| ||AN ONGOING NEWSLETTER||2008|
I ran this scenario for the group of 10 to 13 year olds who make up the bulk of the local club, although one dad did join in (and just snatched a win).
Each player gets one elite leader and two green henchmen, as I ran it these were spies seeking secret documents but treasure hunters after Nazi gold or paranormal investigators seeking items of occult significance would also work. It’s all a matter of what figures you have and what gets your players moving.
I wanted a strong pulp/comic feel so I ruled that all killed figures were simply unconscious for a turn after which they stood up and continued. This reduced a lot of the protectiveness that younger players often show towards their figures and encouraged the players to get stuck in.
All figures started with no weapons or equipment apart from comms units.
While this could be done at random to allow the person doing the set-up to play I recommend applying some thought to the process, make sure the victory counters are well spaced to give everyone a chance.
I placed the rifle counters on top of buildings to encourage sniper duels but force the players to choose between leaving the fast moving elite stuck in one place or use an inaccurate green as sniper.
My Chinese restaurant model (The Unlucky Duck) contained a lot of knives but no firearms etc. It’s the little touches that most players won’t notice but every so often a face will break into a grin as someone gets the joke.
To pick up a counter cost 2AP and each figure had a limit of 3 counters regardless of what the counter represented.
I spaced the teams around the board told them they had ten turns to be the one with the most victory points (awarded for victory tokens only) and had them roll initiative, then the game was on.
After a couple of turns scrounging for equipment the players began to run into each other and things got bloody fast, since downed figures could be looted for equipment choice items changed hands several times.
After the usual cautious sit back and shoot play style of most of this group the amount of close combat was staggering and kept everyone poised over the table, feuds developed and at least one player sacrificed a chance to go after a victory token to revenge himself on a fellow.

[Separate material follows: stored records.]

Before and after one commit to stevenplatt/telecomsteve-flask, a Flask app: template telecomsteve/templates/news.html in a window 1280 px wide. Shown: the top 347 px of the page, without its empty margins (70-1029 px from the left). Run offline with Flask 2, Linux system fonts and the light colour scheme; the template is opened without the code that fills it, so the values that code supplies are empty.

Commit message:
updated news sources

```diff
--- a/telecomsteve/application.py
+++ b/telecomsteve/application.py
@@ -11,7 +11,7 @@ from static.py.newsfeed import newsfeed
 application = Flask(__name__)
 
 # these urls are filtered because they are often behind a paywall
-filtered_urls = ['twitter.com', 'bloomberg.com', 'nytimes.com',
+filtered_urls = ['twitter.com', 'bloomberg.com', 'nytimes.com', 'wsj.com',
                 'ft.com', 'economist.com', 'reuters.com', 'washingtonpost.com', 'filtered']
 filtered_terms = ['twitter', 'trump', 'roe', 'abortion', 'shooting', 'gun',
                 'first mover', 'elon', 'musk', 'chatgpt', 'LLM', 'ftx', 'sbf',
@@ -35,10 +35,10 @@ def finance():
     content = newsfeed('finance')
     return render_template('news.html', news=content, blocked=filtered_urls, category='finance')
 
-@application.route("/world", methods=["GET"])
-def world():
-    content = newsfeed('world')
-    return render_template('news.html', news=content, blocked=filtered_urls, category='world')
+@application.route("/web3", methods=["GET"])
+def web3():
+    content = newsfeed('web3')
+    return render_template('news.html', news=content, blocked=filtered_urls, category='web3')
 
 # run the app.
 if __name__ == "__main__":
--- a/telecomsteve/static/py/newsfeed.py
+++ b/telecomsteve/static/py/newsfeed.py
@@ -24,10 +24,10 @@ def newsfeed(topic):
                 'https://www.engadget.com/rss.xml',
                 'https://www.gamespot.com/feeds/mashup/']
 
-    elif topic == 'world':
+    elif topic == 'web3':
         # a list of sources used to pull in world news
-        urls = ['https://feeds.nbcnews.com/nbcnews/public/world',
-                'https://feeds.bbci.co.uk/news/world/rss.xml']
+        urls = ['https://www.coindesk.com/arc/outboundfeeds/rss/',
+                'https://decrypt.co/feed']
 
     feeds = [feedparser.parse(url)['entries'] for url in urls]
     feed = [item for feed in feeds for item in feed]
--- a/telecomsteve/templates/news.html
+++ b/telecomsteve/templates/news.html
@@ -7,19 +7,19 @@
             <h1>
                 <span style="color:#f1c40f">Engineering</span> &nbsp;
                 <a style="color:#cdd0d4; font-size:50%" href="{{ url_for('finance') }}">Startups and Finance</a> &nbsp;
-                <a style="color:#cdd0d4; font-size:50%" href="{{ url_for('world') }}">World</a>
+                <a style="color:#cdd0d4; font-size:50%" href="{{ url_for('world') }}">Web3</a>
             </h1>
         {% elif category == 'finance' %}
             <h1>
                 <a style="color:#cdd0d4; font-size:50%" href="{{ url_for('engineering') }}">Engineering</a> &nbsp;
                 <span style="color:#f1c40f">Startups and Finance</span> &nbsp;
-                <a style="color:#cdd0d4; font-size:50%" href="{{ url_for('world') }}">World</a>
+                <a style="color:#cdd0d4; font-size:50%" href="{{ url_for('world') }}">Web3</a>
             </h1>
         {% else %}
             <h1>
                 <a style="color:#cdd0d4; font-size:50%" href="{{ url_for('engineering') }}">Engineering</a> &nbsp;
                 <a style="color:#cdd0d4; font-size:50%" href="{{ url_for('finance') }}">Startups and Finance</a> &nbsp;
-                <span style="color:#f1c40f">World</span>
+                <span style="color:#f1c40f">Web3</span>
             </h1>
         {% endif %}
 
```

One player quietly picked up a victory token without mentioning it then lurked in a corner all game, I would defiantly make it a rule that they must be announced as the rest of the group had much more fun.
With the ten turn deadline looming we saw a frantic race up an apartment building and across the roof tops to allow the winner to claim a second token from his luckless victim while those too far away to join in ruthlessly shot at both sides in an attempt to ensure that if they couldn’t win neither would anyone else.
Finally it came down to the roll for the actual point value of the documents, the stealth player revealed their ace and rolled a 6! The holder of 2 tokens managed a 3 and a 4 to scrape a win.
The game kept 6 players and one referee enthralled for 2 hours with everyone continuously involved (no “sorry all your figures are dead and you’re out of the game on turn 2”) and all on a 3½’ square board.
At only 18 figures this is an easy game on the pocket and even the newest player should be able to join in with their own figures if they wish to.
I would however say that this is a game that demands a decent set of dense scenery (preferably multi level) to get the most out of it.
My original token set did not include a shotgun but after seeing the close ranges involved everyone agreed it would be a well fought over prize.
The rifles were considered bolt action ROF 1D6 weapons, otherwise use assault rifle stats.